The U.S. Department of Transportation is demanding immediate safety improvements from Metro-North following the deadly train derailment in the Bronx.
The Metro-North Railroad on Sunday announced that some slight service improvements are on the horizon for New Haven Line for the start of the work week Monday.
Since January, Prendergast had served as the MTA interim executive director. He succeeded Joseph Lhota, a Republican who resigned from the position to run for mayor of New York City.
After seven months of limited service and an estimated $650 million in hurricane damage, regular service on the A train is rolling through the Rockaways.
The man tapped to head the Metropolitan Transportation Authority wants a second look at the service cuts that have increased crowding and wait times.
After testing Wi-Fi in a handful of stations last year, the city is now expanding service to 30 additional stations, including Times Square, Rockefeller Center and Columbus Circle.
New York City straphangers will really want to hang on as there are many twists and turns ahead.
Thomas F. Prendergast was the MTA’s president of New York City Transit, which runs the bus and subway systems. He’s been the interim executive director of the MTA since Jan. 1.
No. 1 subway trains began running to and from the old South Ferry station Thursday morning. The newer South Ferry Terminal was heavily damaged in the Oct. 29 storm and extensive repairs are still needed.
Starting next month, the end of the the line for the 1 train will again be South Ferry.
Acting Metropolitan Transportation Authority executive director Thomas Prendergast said Tuesday that the agency looking into ways to get at least some service back running at the South Ferry subway station.
Widespread power outages were affecting parts of the area, especially customers in Connecticut and Long Island.
Manhattan Borough President Scott Stringer predicts that if things keep going the way they are, 100 people will have been killed in the New York City Subway system this year.
You can now find out when the next subway train will arrive simply by looking at your smartphone.
In many cities across Europe and Asia, platform screen doors have become the norm.
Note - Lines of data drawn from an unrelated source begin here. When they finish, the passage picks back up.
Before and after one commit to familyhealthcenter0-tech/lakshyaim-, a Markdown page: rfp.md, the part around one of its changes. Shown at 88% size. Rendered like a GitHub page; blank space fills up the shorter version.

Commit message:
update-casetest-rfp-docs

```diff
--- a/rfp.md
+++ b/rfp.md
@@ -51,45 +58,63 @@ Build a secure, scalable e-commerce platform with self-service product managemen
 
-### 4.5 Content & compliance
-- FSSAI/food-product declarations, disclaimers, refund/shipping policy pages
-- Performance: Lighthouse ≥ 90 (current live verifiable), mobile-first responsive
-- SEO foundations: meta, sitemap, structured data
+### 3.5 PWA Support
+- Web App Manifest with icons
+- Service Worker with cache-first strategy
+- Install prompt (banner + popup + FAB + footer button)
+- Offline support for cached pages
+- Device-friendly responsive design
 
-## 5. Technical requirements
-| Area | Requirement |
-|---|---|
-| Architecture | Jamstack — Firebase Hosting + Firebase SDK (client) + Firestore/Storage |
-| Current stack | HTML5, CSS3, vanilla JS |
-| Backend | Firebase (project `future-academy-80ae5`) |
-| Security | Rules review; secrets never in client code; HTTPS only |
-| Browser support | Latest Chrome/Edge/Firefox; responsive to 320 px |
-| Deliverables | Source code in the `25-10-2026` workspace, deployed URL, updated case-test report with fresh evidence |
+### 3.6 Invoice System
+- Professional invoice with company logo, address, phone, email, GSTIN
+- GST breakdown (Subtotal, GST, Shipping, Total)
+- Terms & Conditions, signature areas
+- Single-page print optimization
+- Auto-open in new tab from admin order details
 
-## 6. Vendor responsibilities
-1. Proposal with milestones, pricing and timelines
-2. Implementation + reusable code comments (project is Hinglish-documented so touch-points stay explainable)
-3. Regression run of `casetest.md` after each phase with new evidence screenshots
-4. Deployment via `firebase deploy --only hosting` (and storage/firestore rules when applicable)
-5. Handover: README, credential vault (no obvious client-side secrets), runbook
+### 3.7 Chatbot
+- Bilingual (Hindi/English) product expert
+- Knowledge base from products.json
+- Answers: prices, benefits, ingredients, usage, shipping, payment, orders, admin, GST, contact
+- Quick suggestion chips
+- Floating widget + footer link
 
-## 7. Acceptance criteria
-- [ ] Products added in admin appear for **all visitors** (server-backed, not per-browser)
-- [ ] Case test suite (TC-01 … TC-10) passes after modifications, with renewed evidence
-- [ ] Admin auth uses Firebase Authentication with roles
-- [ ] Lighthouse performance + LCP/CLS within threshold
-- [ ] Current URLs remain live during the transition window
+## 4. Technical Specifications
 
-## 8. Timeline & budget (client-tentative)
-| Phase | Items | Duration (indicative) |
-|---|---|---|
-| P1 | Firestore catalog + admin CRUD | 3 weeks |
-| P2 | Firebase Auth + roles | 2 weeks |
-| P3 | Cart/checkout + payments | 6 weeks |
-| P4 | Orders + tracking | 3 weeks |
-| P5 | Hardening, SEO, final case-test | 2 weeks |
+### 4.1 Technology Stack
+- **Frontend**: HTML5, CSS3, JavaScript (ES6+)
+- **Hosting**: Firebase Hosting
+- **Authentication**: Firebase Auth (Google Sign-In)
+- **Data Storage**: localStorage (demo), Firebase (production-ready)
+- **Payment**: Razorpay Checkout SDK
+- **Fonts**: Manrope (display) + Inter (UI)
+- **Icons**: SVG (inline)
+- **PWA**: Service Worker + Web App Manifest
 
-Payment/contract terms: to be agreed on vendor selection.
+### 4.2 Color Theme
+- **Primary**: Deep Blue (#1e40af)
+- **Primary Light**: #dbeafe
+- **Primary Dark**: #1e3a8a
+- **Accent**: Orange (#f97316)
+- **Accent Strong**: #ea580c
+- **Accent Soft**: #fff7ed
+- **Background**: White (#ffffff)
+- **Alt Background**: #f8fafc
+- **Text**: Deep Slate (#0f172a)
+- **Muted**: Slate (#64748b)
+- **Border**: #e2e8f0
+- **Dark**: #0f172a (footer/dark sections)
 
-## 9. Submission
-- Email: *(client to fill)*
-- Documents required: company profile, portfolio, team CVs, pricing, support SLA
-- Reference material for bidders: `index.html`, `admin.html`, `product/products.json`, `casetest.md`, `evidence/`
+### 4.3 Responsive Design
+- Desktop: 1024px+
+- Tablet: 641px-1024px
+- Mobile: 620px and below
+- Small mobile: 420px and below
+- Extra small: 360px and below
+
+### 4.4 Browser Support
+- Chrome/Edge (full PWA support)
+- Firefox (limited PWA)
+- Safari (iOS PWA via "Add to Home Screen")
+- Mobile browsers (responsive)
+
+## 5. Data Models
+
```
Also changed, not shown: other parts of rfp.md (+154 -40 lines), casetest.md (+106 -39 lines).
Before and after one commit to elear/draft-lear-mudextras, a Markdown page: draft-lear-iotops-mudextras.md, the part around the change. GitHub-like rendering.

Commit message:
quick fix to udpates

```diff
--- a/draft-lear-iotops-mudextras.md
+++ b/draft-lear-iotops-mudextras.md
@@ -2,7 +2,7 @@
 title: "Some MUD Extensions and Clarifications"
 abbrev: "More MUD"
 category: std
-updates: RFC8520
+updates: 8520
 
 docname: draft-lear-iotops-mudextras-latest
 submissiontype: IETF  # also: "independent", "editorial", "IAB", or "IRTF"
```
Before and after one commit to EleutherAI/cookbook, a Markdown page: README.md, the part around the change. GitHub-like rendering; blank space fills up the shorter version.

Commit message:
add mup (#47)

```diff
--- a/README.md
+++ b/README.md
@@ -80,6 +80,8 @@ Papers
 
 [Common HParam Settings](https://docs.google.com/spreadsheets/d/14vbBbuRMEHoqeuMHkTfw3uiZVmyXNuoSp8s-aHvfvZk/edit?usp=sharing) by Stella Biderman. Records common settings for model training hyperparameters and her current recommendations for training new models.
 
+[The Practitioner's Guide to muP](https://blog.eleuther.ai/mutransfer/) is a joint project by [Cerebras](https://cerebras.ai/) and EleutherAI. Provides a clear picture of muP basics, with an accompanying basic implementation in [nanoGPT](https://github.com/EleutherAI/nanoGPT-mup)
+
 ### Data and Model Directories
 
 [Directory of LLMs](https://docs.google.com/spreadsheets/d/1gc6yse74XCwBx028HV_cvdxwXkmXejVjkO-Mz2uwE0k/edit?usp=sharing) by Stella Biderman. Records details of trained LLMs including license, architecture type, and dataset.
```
Will New york City consider making similar changes to hundreds of stations?